──────── DATA SECTION ────────
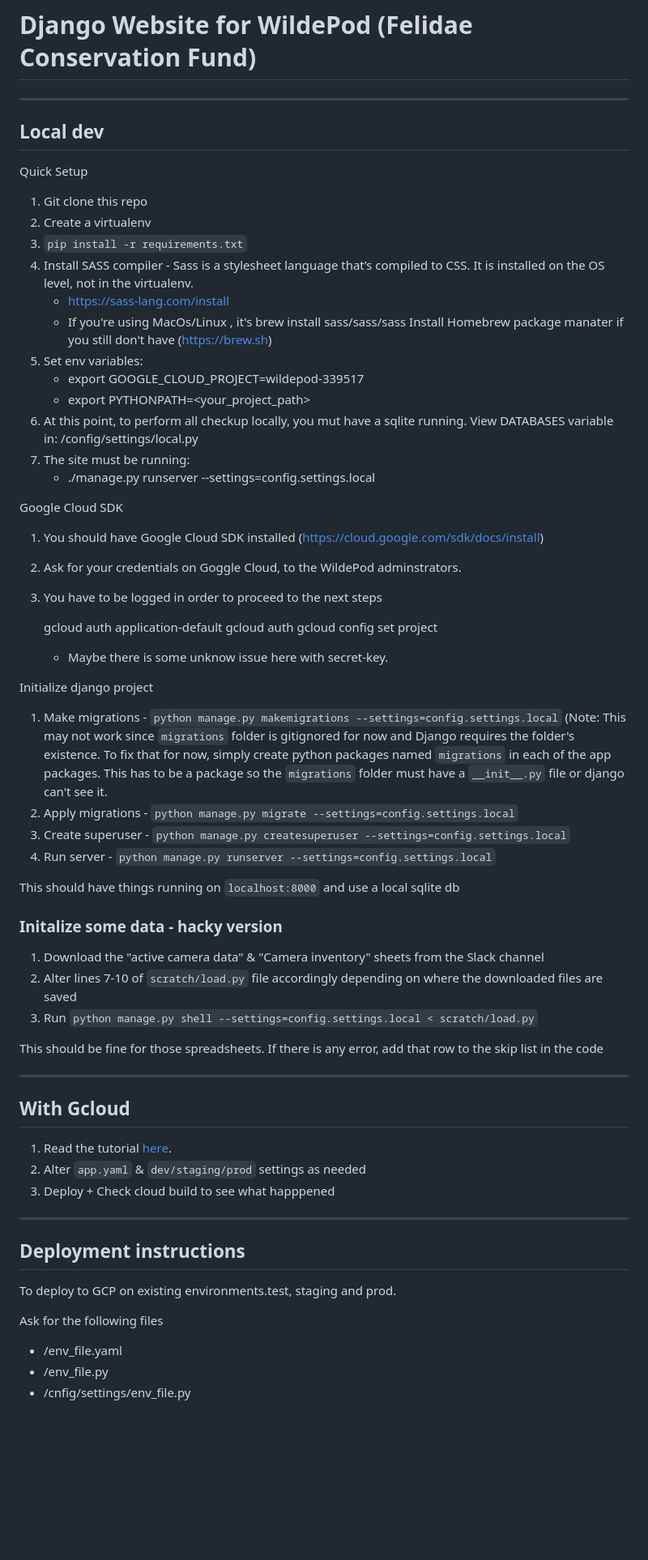
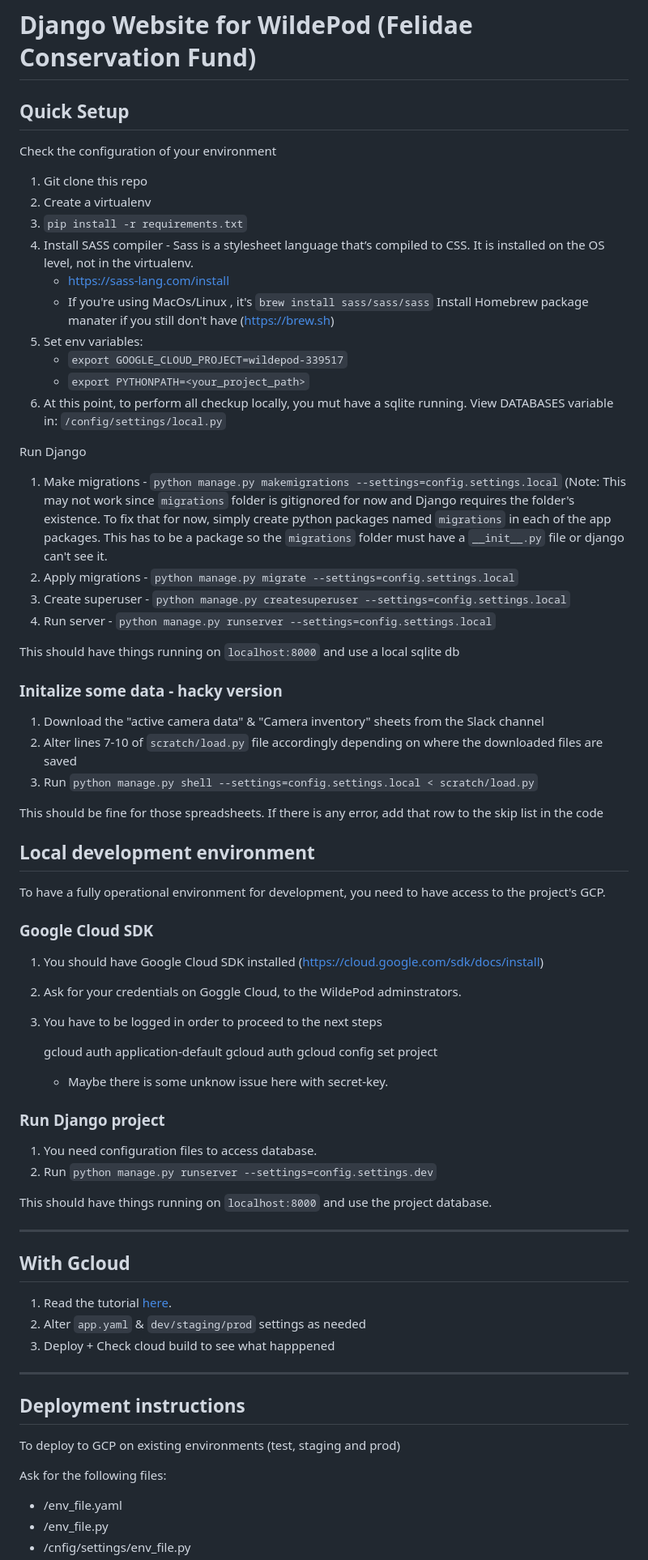
Before and after one commit to FelidaeFundConservation/wildepod.org, a Markdown page: README.md, the part around one of its changes. Shown at 81% size. Rendered like a GitHub page; blank space fills up the shorter version.

Commit message:
#84 PR - update README

```diff
--- a/README.md
+++ b/README.md
@@ -1,28 +1,44 @@
 # Django Website for WildePod (Felidae Conservation Fund)
 
----
 
-## Local dev
-
-Quick Setup
+## Quick Setup
+Check the configuration of your environment
 
 1. Git clone this repo
 2. Create a virtualenv
 3. `pip install -r requirements.txt`
 4. Install SASS compiler - Sass is a stylesheet language that’s compiled to CSS. It is installed on the OS level, not in the virtualenv.
    * https://sass-lang.com/install
-   * If you're using MacOs/Linux , it's  brew install sass/sass/sass
+   * If you're using MacOs/Linux , it's  `brew install sass/sass/sass`
    Install Homebrew package manater if you still don't have (https://brew.sh)
 5. Set env variables:
-    * export GOOGLE_CLOUD_PROJECT=wildepod-339517
-    * export PYTHONPATH=<your_project_path>
-6. At this point, to perform all checkup locally, you mut have a sqlite running. View DATABASES variable in: /config/settings/local.py
-7. The site must be running:
-    * ./manage.py runserver --settings=config.settings.local
+    * `export GOOGLE_CLOUD_PROJECT=wildepod-339517`
+    * `export PYTHONPATH=<your_project_path>`
+6. At this point, to perform all checkup locally, you mut have a sqlite running. View DATABASES variable in: `/config/settings/local.py`
 
+Run Django
 
+1. Make migrations - `python manage.py makemigrations --settings=config.settings.local`
+   (Note: This may not work since `migrations` folder is gitignored for now and Django requires the folder's existence.
+   To fix that for now, simply create python packages named `migrations` in each of the app packages.
+   This has to be a package so the `migrations` folder must have a `__init__.py` file or django can't see it.
+2. Apply migrations - `python manage.py migrate --settings=config.settings.local`
+3. Create superuser - `python manage.py createsuperuser --settings=config.settings.local`
+4. Run server - `python manage.py runserver --settings=config.settings.local`
 
-Google Cloud SDK
+This should have things running on `localhost:8000` and use a local sqlite db
+### Initalize some data - hacky version
+
+1. Download the "active camera data" & "Camera inventory" sheets from the Slack channel
+2. Alter lines 7-10 of `scratch/load.py` file accordingly depending on where the downloaded files are saved
+3. Run `python manage.py shell --settings=config.settings.local < scratch/load.py`
+
+This should be fine for those spreadsheets. If there is any error, add that row to the skip list in the code
+
+## Local development environment
+To have a fully operational environment for development, you need to have access to the project's GCP.
+
+### Google Cloud SDK
 
 1. You should have Google Cloud SDK installed (https://cloud.google.com/sdk/docs/install)
 2. Ask for your credentials on Goggle Cloud, to the WildePod adminstrators.
@@ -34,25 +50,14 @@ Google Cloud SDK
     * Maybe there is some unknow issue here with secret-key.
 
 
-Initialize django project
+### Run Django project
 
-1. Make migrations - `python manage.py makemigrations --settings=config.settings.local`
-   (Note: This may not work since `migrations` folder is gitignored for now and Django requires the folder's existence.
-   To fix that for now, simply create python packages named `migrations` in each of the app packages.
-   This has to be a package so the `migrations` folder must have a `__init__.py` file or django can't see it.
-2. Apply migrations - `python manage.py migrate --settings=config.settings.local`
-3. Create superuser - `python manage.py createsuperuser --settings=config.settings.local`
-4. Run server - `python manage.py runserver --settings=config.settings.local`
+1. You need configuration files to access database.
+2. Run `python manage.py runserver --settings=config.settings.dev`
 
-This should have things running on `localhost:8000` and use a local sqlite db
+This should have things running on `localhost:8000` and use the project database.
 
-### Initalize some data - hacky version
 
-1. Download the "active camera data" & "Camera inventory" sheets from the Slack channel
-2. Alter lines 7-10 of `scratch/load.py` file accordingly depending on where the downloaded files are saved
-3. Run `python manage.py shell --settings=config.settings.local < scratch/load.py`
-
-This should be fine for those spreadsheets. If there is any error, add that row to the skip list in the code
 
 ---
 
@@ -64,9 +69,9 @@ This should be fine for those spreadsheets. If there is any error, add that row
 
 ---
 ## Deployment instructions
-To deploy to GCP on existing environments.test, staging and prod.
+To deploy to GCP on existing environments (test, staging and prod)
 
-Ask for the following files
+Ask for the following files:
 * /env_file.yaml
 * /env_file.py
 * /cnfig/settings/env_file.py
```
Also changed, not shown: other parts of README.md (+5 -0 lines).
────────
YOUR GOAL: With the pictures omitted, reproduce the data above exactly.

REPLY:
Before and after one commit to FelidaeFundConservation/wildepod.org, a Markdown page: README.md, the part around one of its changes. Shown at 81% size. Rendered like a GitHub page; blank space fills up the shorter version.

Commit message:
#84 PR - update README

```diff
--- a/README.md
+++ b/README.md
@@ -1,28 +1,44 @@
 # Django Website for WildePod (Felidae Conservation Fund)
 
----
 
-## Local dev
-
-Quick Setup
+## Quick Setup
+Check the configuration of your environment
 
 1. Git clone this repo
 2. Create a virtualenv
 3. `pip install -r requirements.txt`
 4. Install SASS compiler - Sass is a stylesheet language that’s compiled to CSS. It is installed on the OS level, not in the virtualenv.
    * https://sass-lang.com/install
-   * If you're using MacOs/Linux , it's  brew install sass/sass/sass
+   * If you're using MacOs/Linux , it's  `brew install sass/sass/sass`
    Install Homebrew package manater if you still don't have (https://brew.sh)
 5. Set env variables:
-    * export GOOGLE_CLOUD_PROJECT=wildepod-339517
-    * export PYTHONPATH=<your_project_path>
-6. At this point, to perform all checkup locally, you mut have a sqlite running. View DATABASES variable in: /config/settings/local.py
-7. The site must be running:
-    * ./manage.py runserver --settings=config.settings.local
+    * `export GOOGLE_CLOUD_PROJECT=wildepod-339517`
+    * `export PYTHONPATH=<your_project_path>`
+6. At this point, to perform all checkup locally, you mut have a sqlite running. View DATABASES variable in: `/config/settings/local.py`
 
+Run Django
 
+1. Make migrations - `python manage.py makemigrations --settings=config.settings.local`
+   (Note: This may not work since `migrations` folder is gitignored for now and Django requires the folder's existence.
+   To fix that for now, simply create python packages named `migrations` in each of the app packages.
+   This has to be a package so the `migrations` folder must have a `__init__.py` file or django can't see it.
+2. Apply migrations - `python manage.py migrate --settings=config.settings.local`
+3. Create superuser - `python manage.py createsuperuser --settings=config.settings.local`
+4. Run server - `python manage.py runserver --settings=config.settings.local`
 
-Google Cloud SDK
+This should have things running on `localhost:8000` and use a local sqlite db
+### Initalize some data - hacky version
+
+1. Download the "active camera data" & "Camera inventory" sheets from the Slack channel
+2. Alter lines 7-10 of `scratch/load.py` file accordingly depending on where the downloaded files are saved
+3. Run `python manage.py shell --settings=config.settings.local < scratch/load.py`
+
+This should be fine for those spreadsheets. If there is any error, add that row to the skip list in the code
+
+## Local development environment
+To have a fully operational environment for development, you need to have access to the project's GCP.
+
+### Google Cloud SDK
 
 1. You should have Google Cloud SDK installed (https://cloud.google.com/sdk/docs/install)
 2. Ask for your credentials on Goggle Cloud, to the WildePod adminstrators.
@@ -34,25 +50,14 @@ Google Cloud SDK
     * Maybe there is some unknow issue here with secret-key.
 
 
-Initialize django project
+### Run Django project
 
-1. Make migrations - `python manage.py makemigrations --settings=config.settings.local`
-   (Note: This may not work since `migrations` folder is gitignored for now and Django requires the folder's existence.
-   To fix that for now, simply create python packages named `migrations` in each of the app packages.
-   This has to be a package so the `migrations` folder must have a `__init__.py` file or django can't see it.
-2. Apply migrations - `python manage.py migrate --settings=config.settings.local`
-3. Create superuser - `python manage.py createsuperuser --settings=config.settings.local`
-4. Run server - `python manage.py runserver --settings=config.settings.local`
+1. You need configuration files to access database.
+2. Run `python manage.py runserver --settings=config.settings.dev`
 
-This should have things running on `localhost:8000` and use a local sqlite db
+This should have things running on `localhost:8000` and use the project database.
 
-### Initalize some data - hacky version
 
-1. Download the "active camera data" & "Camera inventory" sheets from the Slack channel
-2. Alter lines 7-10 of `scratch/load.py` file accordingly depending on where the downloaded files are saved
-3. Run `python manage.py shell --settings=config.settings.local < scratch/load.py`
-
-This should be fine for those spreadsheets. If there is any error, add that row to the skip list in the code
 
 ---
 
@@ -64,9 +69,9 @@ This should be fine for those spreadsheets. If there is any error, add that row
 
 ---
 ## Deployment instructions
-To deploy to GCP on existing environments.test, staging and prod.
+To deploy to GCP on existing environments (test, staging and prod)
 
-Ask for the following files
+Ask for the following files:
 * /env_file.yaml
 * /env_file.py
 * /cnfig/settings/env_file.py
```
Also changed, not shown: other parts of README.md (+5 -0 lines).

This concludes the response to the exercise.